Obviously, I learned this lesson the hard way after ruining a $6,000 live edge wood slab outdoor epoxy table.
If you plan to use this finish, learn how to properly protect an outdoor epoxy wood table top from exterior elements.
Step-By-Step Instructions – Epoxy Table Top Finish
Stonecoat countertop epoxy requires a minimum of 3 coats:
- First Coat: Seal Coat.
- Second Coat: Seal Coat.
- Third Coat: Flood Coat.
As a first step, it is a good idea to make sure the entire piece rests on a flat surface.
This ensures you don’t lose too much epoxy in your work area.
The first pour seals the surface and covers 1 square foot of surface area per ounce.
A rubber squeegee works well to spread the material on the surface of the wood.
These coats seal the wood to prevent air bubbles for the final flood coat.
Before I apply the second seal coat, I lightly sand the epoxy wood surface with 220 grit or higher.
It’s important to note each seal coat requires 24 hours to dry and requires a light sanding with 220 grit sandpaper (or higher) between coats.
Epoxy Flood Coat
The flood coat requires 3 ounces of stonecoat epoxy per square foot of surface area.
Depending on the project, you may need to apply extra flood coats on the entire table to get a smooth finish.
In addition, the depth of the pour should be roughly 1/8″ thick.
First, I sand the surface and pour the epoxy on the table.
It’s recommended to apply stonecoat epoxy with a 1/8th inch trowel.

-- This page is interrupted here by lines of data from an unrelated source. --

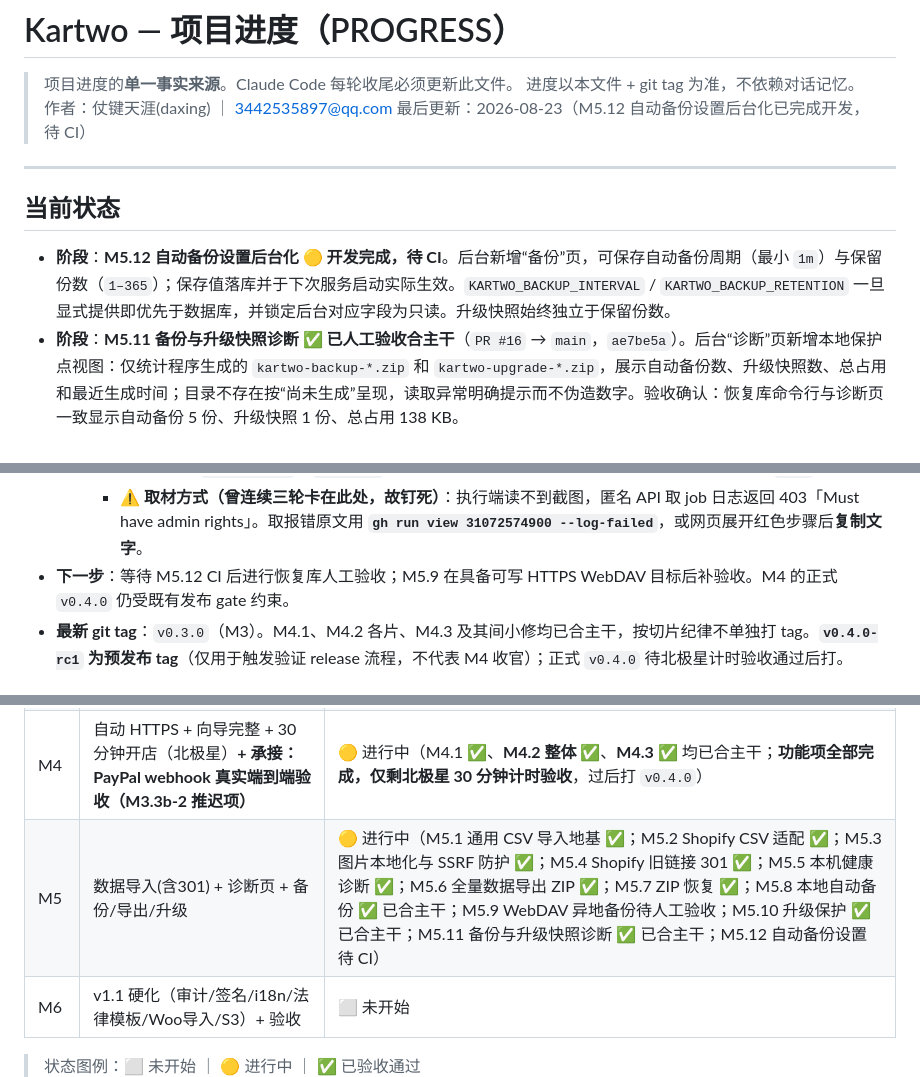
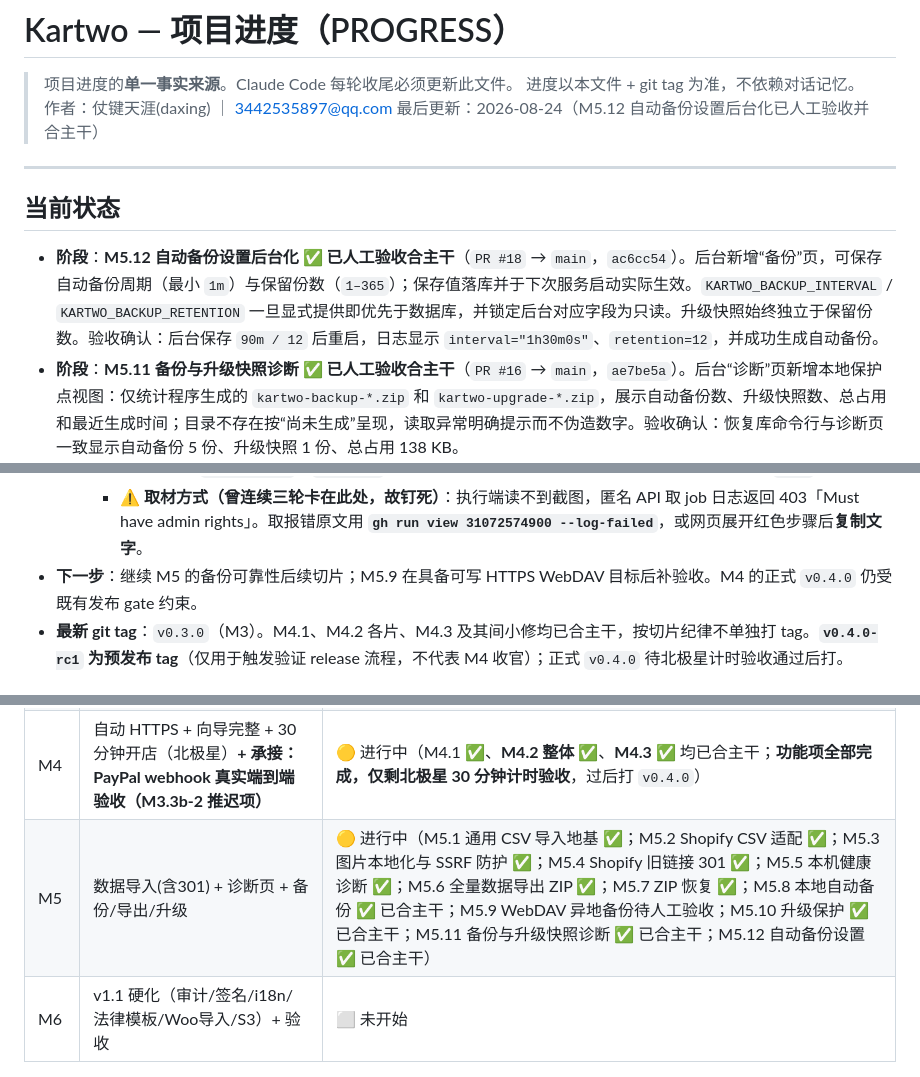
Before and after one commit to kartwo/kartwo, a Markdown page: PROGRESS.md, 3 parts joined by grey strips. Rendered like a GitHub page.

Commit message:
docs(m5): record backup settings acceptance

```diff
--- a/PROGRESS.md
+++ b/PROGRESS.md
@@ -3,12 +3,12 @@
 > 项目进度的**单一事实来源**。Claude Code 每轮收尾必须更新此文件。
 > 进度以本文件 + git tag 为准，不依赖对话记忆。
 > 作者：仗键天涯(daxing) ｜ 3442535897@qq.com
-> 最后更新：2026-08-23（M5.12 自动备份设置后台化已完成开发，待 CI）
+> 最后更新：2026-08-24（M5.12 自动备份设置后台化已人工验收并合主干）
 
 ---
 
 ## 当前状态
-- **阶段**：**M5.12 自动备份设置后台化 🟡 开发完成，待 CI**。后台新增“备份”页，可保存自动备份周期（最小 `1m`）与保留份数（`1–365`）；保存值落库并于下次服务启动实际生效。`KARTWO_BACKUP_INTERVAL` / `KARTWO_BACKUP_RETENTION` 一旦显式提供即优先于数据库，并锁定后台对应字段为只读。升级快照始终独立于保留份数。
+- **阶段**：**M5.12 自动备份设置后台化 ✅ 已人工验收合主干**（`PR #18` → `main`，`ac6cc54`）。后台新增“备份”页，可保存自动备份周期（最小 `1m`）与保留份数（`1–365`）；保存值落库并于下次服务启动实际生效。`KARTWO_BACKUP_INTERVAL` / `KARTWO_BACKUP_RETENTION` 一旦显式提供即优先于数据库，并锁定后台对应字段为只读。升级快照始终独立于保留份数。验收确认：后台保存 `90m / 12` 后重启，日志显示 `interval="1h30m0s"`、`retention=12`，并成功生成自动备份。
 - **阶段**：**M5.11 备份与升级快照诊断 ✅ 已人工验收合主干**（`PR #16` → `main`，`ae7be5a`）。后台“诊断”页新增本地保护点视图：仅统计程序生成的 `kartwo-backup-*.zip` 和 `kartwo-upgrade-*.zip`，展示自动备份数、升级快照数、总占用和最近生成时间；目录不存在按“尚未生成”呈现，读取异常明确提示而不伪造数字。验收确认：恢复库命令行与诊断页一致显示自动备份 5 份、升级快照 1 份、总占用 138 KB。
 - **阶段**：**M5.10 升级快照与原子迁移 ✅ 已人工验收合主干**（`PR #14` → `main`，`6b303e6`）。仅在已有 `shop.db` 且存在待执行迁移时，启动期先生成不受日常保留策略清理的 `backups/kartwo-upgrade-<UTC>.zip` 全量快照；随后将本次全部待迁移 SQL 放在一个 SQLite 事务内执行，任一失败即整批回滚并拒绝启动。首次安装不创建空快照。验收确认：首次启动生成升级快照并应用 `0015`，修复后二次启动显示 `newly_applied=0`、本地自动备份完成且无 panic。
 - **阶段**：**M5.9 WebDAV 异地备份 🟡 开发完成，待真实目标验收**（草稿 `PR #13`）。实现与 CI 已完成；由于尚未配置可写 HTTPS WebDAV 账号，未将协议单测替代为人工验收，也尚未合并。
@@ -45,7 +45,7 @@
      - **PR #1 第二轮确认的工具元数据问题**：gitleaks v8.30.1 的 Go module path 是 `github.com/zricethezav/gitleaks/v8`，并非组织迁移后的路径；因此安装阶段冲突、扫描未运行。CI 与 Makefile 均已改为该声明路径；本地实跑与 **第三轮 PR CI** 均通过。
      - **第三轮 CI（run #17）四项全绿**：构建与测试（含 `go vet`、单元测试、静态二进制构建）、静态检查、漏洞与密钥扫描（`govulncheck` + `gitleaks`）、Admin 前端构建均通过。PR 仍为草稿，尚未合并到 `main`。
      - **⚠️ 取材方式（曾连续三轮卡在此处，故钉死）**：执行端读不到截图，匿名 API 取 job 日志返回 403「Must have admin rights」。取报错原文用 **`gh run view 31072574900 --log-failed`**，或网页展开红色步骤后**复制文字**。
-- **下一步**：等待 M5.12 CI 后进行恢复库人工验收；M5.9 在具备可写 HTTPS WebDAV 目标后补验收。M4 的正式 `v0.4.0` 仍受既有发布 gate 约束。
+- **下一步**：继续 M5 的备份可靠性后续切片；M5.9 在具备可写 HTTPS WebDAV 目标后补验收。M4 的正式 `v0.4.0` 仍受既有发布 gate 约束。
 - **最新 git tag**：`v0.3.0`（M3）。M4.1、M4.2 各片、M4.3 及其间小修均已合主干，按切片纪律不单独打 tag。**`v0.4.0-rc1` 为预发布 tag**（仅用于触发验证 release 流程，不代表 M4 收官）；正式 `v0.4.0` 待北极星计时验收通过后打。
 
 ## 里程碑总览
@@ -57,7 +57,7 @@
 | M2 | 店面 + 购物车 + 下单（防超卖）+ SEO 基建（切 3 片） | ✅ 已验收通过（v0.2.0） |
 | M3 | 支付路由 + Stripe/PayPal + 沙箱 + 退款 + 市场框架（切 3 片） | ✅ 已验收通过（v0.3.0） |
 | M4 | 自动 HTTPS + 向导完整 + 30 分钟开店（北极星）**+ 承接：PayPal webhook 真实端到端验收（M3.3b-2 推迟项）** | 🟡 进行中（M4.1 ✅、**M4.2 整体 ✅**、**M4.3 ✅** 均已合主干；**功能项全部完成，仅剩北极星 30 分钟计时验收**，过后打 `v0.4.0`） |
-| M5 | 数据导入(含301) + 诊断页 + 备份/导出/升级 | 🟡 进行中（M5.1 通用 CSV 导入地基 ✅；M5.2 Shopify CSV 适配 ✅；M5.3 图片本地化与 SSRF 防护 ✅；M5.4 Shopify 旧链接 301 ✅；M5.5 本机健康诊断 ✅；M5.6 全量数据导出 ZIP ✅；M5.7 ZIP 恢复 ✅；M5.8 本地自动备份 ✅ 已合主干；M5.9 WebDAV 异地备份待人工验收；M5.10 升级保护 ✅ 已合主干；M5.11 备份与升级快照诊断 ✅ 已合主干；M5.12 自动备份设置待 CI） |
+| M5 | 数据导入(含301) + 诊断页 + 备份/导出/升级 | 🟡 进行中（M5.1 通用 CSV 导入地基 ✅；M5.2 Shopify CSV 适配 ✅；M5.3 图片本地化与 SSRF 防护 ✅；M5.4 Shopify 旧链接 301 ✅；M5.5 本机健康诊断 ✅；M5.6 全量数据导出 ZIP ✅；M5.7 ZIP 恢复 ✅；M5.8 本地自动备份 ✅ 已合主干；M5.9 WebDAV 异地备份待人工验收；M5.10 升级保护 ✅ 已合主干；M5.11 备份与升级快照诊断 ✅ 已合主干；M5.12 自动备份设置 ✅ 已合主干） |
 | M6 | v1.1 硬化（审计/签名/i18n/法律模板/Woo导入/S3）+ 验收 | ⬜ 未开始 |
 
 > 状态图例：⬜ 未开始 ｜ 🟡 进行中 ｜ ✅ 已验收通过
```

Once I spread the material evenly with the trowel, I dab the epoxy with a synthetic shortcut brush to get rid of the trowel marks.
This process involves many steps which I covered in great detail in my reclaimed epoxy bar top project.
Also, I replaced the epoxy bar top in this example with a new live edge river table bar top in the picture below.
Best Epoxy Table Top Finish Summary
In this article, I reviewed the best epoxy table top finishes and listed the pros and cons of each.
However, you may still be asking yourself, “How do I choose which finish to use?.”
Well, great question.
Below is a quick guide I use to decide which finish to use.
- Rubio Monocoat Oil Plus 2c
- Everything except for exterior projects.
- Odie’s Oil
- Use on exterior projects.
- When a greater level of sheen control is required.
- Festool Polish
- Repair scratches in existing epoxy top coats.
- Epoxy wall art when sanding to 1000 grit or above.
- Stonecoat Countertop Epoxy
- Use only when client requests an epoxy top coat finish
In conclusion, I hope my best finishes for epoxy river table list provided you with value.
- Simple Epoxy Sanding Tips
- How To Get a Flat Finish on Epoxy
- Fill Wood Voids with Epoxy
- How to Protect Outdoor Epoxy Wood Table
- 11 Best Epoxy Tips You Need to Know
How much rubio monocoat do you need per square foot?
One ounce of Rubio Monocoat Oil Plus 2c covers 10 square feet.
Keep in mind, porous wood may require more material.